Problem statement: Search the records below for the word "return". Pull out each line that has it.

Listed records:
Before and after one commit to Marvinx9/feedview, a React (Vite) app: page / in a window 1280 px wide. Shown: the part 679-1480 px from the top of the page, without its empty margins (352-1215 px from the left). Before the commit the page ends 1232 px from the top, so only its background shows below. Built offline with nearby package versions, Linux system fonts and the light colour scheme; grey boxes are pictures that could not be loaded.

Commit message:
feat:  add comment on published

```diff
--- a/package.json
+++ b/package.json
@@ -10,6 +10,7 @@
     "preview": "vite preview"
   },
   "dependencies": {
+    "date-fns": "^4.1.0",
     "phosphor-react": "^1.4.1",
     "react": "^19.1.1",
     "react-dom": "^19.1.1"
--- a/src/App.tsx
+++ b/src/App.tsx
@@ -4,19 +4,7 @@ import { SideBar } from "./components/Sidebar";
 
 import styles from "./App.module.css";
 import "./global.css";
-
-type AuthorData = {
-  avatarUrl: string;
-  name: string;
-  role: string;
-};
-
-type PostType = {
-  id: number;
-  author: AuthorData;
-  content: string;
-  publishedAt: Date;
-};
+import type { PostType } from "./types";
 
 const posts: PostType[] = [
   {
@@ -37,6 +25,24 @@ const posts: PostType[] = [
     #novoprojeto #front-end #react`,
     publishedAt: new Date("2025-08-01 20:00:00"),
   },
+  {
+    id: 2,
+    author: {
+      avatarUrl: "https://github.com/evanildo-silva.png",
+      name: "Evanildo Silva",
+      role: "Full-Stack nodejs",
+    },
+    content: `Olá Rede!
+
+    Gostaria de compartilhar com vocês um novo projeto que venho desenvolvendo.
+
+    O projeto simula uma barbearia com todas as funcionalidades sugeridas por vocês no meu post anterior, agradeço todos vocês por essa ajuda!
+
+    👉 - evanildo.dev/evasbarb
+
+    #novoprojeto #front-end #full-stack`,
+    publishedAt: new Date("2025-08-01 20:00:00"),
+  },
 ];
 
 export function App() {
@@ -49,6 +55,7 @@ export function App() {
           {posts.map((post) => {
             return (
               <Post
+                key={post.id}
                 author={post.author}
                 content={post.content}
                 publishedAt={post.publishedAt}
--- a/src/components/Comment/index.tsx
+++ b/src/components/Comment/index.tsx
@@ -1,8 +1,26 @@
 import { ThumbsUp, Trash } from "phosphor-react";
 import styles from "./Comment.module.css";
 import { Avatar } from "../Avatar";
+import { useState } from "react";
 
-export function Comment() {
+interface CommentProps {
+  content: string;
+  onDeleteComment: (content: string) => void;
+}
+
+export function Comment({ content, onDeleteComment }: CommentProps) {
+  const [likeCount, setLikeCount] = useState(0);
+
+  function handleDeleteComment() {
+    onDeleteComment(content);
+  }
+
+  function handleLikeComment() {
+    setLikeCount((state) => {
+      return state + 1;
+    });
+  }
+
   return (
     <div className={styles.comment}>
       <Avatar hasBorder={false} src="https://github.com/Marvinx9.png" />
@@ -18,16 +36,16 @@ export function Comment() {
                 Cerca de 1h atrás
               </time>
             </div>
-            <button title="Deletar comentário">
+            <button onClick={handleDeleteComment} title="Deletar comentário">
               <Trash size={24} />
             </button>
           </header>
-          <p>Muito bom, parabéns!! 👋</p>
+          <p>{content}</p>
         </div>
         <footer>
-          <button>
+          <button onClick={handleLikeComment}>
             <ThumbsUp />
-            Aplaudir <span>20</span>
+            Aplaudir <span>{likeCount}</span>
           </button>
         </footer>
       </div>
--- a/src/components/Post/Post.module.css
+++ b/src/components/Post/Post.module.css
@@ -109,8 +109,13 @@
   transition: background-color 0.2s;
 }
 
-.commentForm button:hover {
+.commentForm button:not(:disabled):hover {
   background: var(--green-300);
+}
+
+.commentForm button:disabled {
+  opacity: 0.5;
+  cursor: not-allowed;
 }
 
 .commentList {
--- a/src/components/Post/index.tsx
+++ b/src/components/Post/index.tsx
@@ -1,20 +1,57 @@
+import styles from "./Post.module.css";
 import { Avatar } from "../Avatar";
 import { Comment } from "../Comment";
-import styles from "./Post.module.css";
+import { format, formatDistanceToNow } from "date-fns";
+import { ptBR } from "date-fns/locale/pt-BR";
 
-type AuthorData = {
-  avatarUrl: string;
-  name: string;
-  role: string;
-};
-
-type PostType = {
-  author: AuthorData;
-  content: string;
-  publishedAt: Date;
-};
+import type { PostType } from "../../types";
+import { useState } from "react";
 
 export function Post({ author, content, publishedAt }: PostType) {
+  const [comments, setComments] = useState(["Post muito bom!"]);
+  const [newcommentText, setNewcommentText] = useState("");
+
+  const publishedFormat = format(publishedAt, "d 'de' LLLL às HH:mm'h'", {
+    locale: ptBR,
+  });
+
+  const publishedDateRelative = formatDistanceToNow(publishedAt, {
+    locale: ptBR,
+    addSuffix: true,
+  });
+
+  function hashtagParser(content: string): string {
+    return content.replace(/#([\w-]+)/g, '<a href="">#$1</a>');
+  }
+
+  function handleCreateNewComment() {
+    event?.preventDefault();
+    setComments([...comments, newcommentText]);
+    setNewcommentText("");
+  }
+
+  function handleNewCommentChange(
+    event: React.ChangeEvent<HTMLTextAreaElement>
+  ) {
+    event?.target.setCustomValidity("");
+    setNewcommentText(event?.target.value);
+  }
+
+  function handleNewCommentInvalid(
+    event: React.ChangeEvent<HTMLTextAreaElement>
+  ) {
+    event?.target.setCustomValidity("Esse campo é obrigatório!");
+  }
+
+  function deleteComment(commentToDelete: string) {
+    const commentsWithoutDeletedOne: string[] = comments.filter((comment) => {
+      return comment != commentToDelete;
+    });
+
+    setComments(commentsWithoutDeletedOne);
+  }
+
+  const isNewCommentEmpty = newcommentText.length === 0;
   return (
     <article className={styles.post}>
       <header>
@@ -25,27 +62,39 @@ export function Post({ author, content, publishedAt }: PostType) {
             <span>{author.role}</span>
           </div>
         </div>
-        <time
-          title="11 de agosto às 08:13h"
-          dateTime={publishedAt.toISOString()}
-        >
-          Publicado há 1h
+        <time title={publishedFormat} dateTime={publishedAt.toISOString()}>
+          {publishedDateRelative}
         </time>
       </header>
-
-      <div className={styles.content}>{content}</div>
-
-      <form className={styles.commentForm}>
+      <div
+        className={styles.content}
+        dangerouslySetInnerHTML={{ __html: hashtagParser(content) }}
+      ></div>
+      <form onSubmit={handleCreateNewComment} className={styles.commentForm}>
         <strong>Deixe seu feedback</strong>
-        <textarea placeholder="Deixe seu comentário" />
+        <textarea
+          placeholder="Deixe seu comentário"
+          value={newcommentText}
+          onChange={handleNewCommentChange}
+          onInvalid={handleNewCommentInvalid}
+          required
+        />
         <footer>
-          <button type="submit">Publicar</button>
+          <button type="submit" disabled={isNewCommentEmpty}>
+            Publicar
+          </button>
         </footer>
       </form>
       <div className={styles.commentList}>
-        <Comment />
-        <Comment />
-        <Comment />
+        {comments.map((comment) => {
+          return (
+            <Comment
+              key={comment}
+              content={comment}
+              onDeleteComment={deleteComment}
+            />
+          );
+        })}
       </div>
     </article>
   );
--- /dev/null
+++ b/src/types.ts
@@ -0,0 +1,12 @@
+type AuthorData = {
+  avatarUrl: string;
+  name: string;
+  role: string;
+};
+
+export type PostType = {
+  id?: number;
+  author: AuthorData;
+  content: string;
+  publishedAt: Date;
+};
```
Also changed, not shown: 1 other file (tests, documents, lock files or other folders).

Your response:
             return (
+      return state + 1;
   return (
+    return content.replace(/#([\w-]+)/g, '<a href="">#$1</a>');
+      return comment != commentToDelete;
   return (
+          return (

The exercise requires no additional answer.